the tartness of the apples. That was until I tried our Test Kitchen manager Stacy’s version of deep-dish apple
. Find out her secrets and get the recipe
Our resident baking maven turned my assumptions inside out. The pie she developed—minus tons of butter or shortening and
loads of sugar—is the pie I’ll be making for Thanksgiving this year. Here are a few tricks she uses to get a healthier pie
without sacrificing flavor:
1. Keep the fat in the crust to a minimum. Butter isn’t totally off limits, just use less of
it. She uses reduced-fat sour cream to replace some of the butter. It keeps the dough moist and tender, without adding tons
of saturated fat. And she follows the basic rules of great pastry: always use chilled butter and ice-cold water, use a light
hand when working with the dough, and let the dough chill before rolling it out.
2. Add some fiber by using a mixture of whole-wheat flour and all-purpose flour in the crust.
There's a fine balance between making your pie crust healthy and making your pie crust taste like cardboard. The results can
be less than appetizing if you use all whole-wheat flour, but Stacy uses a mix of traditional all-purpose and whole-wheat
pastry flour. The pastry flour adds fiber, but keeps the texture tender, and by blending it with all-purpose you get a less
3. Choose apples for flavor and texture. And use plenty of them! Apple pie should taste good,
but not feel like mush in your mouth. Stacy uses a mix of McIntosh and Granny Smith in her pie. The McIntosh add a nice tangy

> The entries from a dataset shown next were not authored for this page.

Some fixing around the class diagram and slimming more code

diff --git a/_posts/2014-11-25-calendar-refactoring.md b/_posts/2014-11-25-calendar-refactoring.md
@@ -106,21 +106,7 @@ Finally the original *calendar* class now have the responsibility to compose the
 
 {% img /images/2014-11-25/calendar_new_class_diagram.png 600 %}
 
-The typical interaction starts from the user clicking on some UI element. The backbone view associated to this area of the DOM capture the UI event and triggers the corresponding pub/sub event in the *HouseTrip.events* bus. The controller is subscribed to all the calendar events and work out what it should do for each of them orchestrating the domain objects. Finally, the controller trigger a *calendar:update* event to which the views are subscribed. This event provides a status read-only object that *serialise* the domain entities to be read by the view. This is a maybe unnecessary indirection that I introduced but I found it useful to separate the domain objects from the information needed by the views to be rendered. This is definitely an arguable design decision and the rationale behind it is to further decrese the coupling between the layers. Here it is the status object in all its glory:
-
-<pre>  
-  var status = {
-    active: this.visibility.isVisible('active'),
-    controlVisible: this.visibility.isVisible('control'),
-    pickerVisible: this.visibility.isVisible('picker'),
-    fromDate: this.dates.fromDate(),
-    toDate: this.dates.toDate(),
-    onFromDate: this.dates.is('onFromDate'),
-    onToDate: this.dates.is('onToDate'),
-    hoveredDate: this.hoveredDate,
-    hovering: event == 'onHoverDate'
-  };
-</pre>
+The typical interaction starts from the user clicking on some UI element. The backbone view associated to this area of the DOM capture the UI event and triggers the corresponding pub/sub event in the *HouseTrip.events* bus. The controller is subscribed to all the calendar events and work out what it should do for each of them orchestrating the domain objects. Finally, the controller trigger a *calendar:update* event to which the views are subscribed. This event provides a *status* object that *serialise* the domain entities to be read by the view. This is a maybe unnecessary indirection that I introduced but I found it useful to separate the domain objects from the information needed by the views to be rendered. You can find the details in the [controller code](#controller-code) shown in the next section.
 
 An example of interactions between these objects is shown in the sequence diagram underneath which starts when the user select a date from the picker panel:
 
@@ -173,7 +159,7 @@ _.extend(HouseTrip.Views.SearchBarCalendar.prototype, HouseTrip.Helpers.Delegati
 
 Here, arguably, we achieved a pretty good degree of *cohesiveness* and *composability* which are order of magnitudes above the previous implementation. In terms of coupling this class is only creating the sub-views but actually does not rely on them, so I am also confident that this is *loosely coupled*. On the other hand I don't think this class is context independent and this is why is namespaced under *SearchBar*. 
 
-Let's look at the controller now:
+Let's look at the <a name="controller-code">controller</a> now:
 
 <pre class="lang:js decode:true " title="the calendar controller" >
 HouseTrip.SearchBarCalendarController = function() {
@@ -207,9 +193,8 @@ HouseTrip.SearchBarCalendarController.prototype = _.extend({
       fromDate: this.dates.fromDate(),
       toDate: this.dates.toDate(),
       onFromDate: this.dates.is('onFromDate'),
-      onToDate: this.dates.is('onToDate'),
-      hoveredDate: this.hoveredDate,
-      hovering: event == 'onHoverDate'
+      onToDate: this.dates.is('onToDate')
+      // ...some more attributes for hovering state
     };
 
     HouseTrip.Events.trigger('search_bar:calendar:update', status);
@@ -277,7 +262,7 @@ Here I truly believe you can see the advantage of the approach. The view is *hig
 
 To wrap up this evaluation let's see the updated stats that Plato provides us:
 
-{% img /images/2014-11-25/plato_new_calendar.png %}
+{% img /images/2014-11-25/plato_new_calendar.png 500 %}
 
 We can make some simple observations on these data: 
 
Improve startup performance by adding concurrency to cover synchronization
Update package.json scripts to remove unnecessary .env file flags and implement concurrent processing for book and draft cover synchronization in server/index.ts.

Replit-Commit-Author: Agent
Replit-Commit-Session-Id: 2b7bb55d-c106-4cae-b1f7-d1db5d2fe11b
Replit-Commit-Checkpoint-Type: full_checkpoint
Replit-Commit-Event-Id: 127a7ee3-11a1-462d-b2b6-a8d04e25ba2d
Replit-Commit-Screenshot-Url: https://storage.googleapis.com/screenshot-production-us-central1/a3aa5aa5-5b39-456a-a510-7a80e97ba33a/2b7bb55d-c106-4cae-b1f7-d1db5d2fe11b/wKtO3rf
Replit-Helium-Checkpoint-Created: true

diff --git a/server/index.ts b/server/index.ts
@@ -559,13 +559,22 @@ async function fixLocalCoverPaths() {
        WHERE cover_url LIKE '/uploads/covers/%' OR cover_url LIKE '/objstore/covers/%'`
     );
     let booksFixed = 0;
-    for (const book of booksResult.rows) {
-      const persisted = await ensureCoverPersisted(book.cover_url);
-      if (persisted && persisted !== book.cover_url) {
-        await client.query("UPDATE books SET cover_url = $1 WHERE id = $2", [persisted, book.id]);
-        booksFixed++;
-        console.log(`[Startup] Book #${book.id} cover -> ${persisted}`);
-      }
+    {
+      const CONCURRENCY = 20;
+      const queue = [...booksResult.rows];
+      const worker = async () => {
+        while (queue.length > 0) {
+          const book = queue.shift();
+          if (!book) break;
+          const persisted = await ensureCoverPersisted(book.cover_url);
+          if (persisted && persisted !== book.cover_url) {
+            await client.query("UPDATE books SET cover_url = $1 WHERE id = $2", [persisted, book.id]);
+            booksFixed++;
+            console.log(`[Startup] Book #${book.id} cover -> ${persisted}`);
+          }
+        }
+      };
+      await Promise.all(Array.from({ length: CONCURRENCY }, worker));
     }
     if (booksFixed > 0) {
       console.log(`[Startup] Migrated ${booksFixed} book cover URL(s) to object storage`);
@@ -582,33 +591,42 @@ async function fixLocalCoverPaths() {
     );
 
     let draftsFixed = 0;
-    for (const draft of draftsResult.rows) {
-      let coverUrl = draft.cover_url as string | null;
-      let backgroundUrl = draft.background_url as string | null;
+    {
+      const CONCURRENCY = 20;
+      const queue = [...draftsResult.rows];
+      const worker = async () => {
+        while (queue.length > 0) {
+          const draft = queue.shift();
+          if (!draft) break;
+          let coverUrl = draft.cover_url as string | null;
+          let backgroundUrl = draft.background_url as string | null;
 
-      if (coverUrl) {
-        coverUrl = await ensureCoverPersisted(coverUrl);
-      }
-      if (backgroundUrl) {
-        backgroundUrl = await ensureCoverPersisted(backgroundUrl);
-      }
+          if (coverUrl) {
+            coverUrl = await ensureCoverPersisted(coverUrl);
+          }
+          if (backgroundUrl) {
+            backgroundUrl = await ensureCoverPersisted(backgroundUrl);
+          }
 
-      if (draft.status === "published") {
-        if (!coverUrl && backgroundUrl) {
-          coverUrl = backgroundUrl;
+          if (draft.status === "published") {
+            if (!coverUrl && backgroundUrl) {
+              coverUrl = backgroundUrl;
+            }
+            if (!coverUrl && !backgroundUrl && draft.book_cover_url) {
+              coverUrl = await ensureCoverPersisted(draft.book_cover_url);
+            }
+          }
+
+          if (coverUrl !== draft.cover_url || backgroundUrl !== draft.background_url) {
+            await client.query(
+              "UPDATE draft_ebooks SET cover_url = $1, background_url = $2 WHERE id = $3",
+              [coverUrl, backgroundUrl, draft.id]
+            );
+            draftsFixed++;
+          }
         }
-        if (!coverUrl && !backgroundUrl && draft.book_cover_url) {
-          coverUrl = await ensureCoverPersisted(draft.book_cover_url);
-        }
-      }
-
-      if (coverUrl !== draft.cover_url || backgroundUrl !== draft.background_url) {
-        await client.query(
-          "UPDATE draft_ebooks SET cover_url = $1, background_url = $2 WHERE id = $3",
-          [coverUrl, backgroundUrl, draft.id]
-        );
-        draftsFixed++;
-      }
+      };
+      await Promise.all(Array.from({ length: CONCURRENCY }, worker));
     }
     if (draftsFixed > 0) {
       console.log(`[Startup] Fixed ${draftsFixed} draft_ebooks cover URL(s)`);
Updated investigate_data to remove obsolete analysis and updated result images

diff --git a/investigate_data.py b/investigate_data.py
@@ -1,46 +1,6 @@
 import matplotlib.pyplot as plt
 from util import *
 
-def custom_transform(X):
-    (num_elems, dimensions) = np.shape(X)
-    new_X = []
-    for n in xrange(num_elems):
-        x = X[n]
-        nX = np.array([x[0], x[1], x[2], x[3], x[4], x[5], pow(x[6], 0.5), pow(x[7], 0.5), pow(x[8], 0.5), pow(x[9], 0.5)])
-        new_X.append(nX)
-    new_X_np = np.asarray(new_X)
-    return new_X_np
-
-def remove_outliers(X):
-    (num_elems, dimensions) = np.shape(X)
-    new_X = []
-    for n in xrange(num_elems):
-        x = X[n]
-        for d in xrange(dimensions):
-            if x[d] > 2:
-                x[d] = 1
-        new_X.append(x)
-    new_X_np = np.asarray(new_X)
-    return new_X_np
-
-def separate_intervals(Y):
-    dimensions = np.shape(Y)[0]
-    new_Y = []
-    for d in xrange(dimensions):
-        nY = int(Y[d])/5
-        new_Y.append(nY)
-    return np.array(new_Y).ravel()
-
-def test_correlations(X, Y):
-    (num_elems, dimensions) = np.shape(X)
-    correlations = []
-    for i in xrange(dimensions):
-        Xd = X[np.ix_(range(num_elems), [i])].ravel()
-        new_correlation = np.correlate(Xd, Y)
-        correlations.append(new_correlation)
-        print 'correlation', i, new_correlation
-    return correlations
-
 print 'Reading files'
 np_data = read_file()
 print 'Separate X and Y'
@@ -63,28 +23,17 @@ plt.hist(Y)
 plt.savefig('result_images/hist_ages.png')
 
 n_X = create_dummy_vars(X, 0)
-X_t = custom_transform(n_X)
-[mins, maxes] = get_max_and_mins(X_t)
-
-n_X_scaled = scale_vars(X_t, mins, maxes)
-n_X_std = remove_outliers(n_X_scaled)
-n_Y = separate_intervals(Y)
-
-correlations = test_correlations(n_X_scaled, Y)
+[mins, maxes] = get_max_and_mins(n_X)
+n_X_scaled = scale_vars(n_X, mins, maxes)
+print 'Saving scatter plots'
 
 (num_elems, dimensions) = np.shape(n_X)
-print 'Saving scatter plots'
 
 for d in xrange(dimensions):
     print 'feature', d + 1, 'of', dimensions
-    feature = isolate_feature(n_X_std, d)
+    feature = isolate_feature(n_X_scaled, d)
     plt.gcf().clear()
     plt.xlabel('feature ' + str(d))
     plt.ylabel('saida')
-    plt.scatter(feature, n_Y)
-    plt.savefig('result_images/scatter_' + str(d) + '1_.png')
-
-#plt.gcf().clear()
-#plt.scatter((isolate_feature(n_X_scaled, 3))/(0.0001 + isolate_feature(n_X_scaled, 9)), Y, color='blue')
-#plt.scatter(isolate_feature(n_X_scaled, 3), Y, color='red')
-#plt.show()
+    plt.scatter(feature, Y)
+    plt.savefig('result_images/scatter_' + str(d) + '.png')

flavor while the Granny Smith also taste good, but break down less when they cook, giving the filling a more toothsome
texture. And since this is apple pie, use plenty of fruit. Stacy made her version deep-dish so there’s extra room for the
filling (and more apples means an added bump of soluble fiber).
4. Keep your sugar in check. Apple pie is about apples. Why drown them in sugar? Clever Stacy
cooks down a portion of the apples for the filling before she adds them to the crust. Why? Well, so the crust doesn’t
collapse and crack as much while it’s baking (the filling won’t shrink as much if some of it is already precooked) and it
concentrates the natural flavors and sugar of the apples, so you don’t have to add as much sugar to your filling.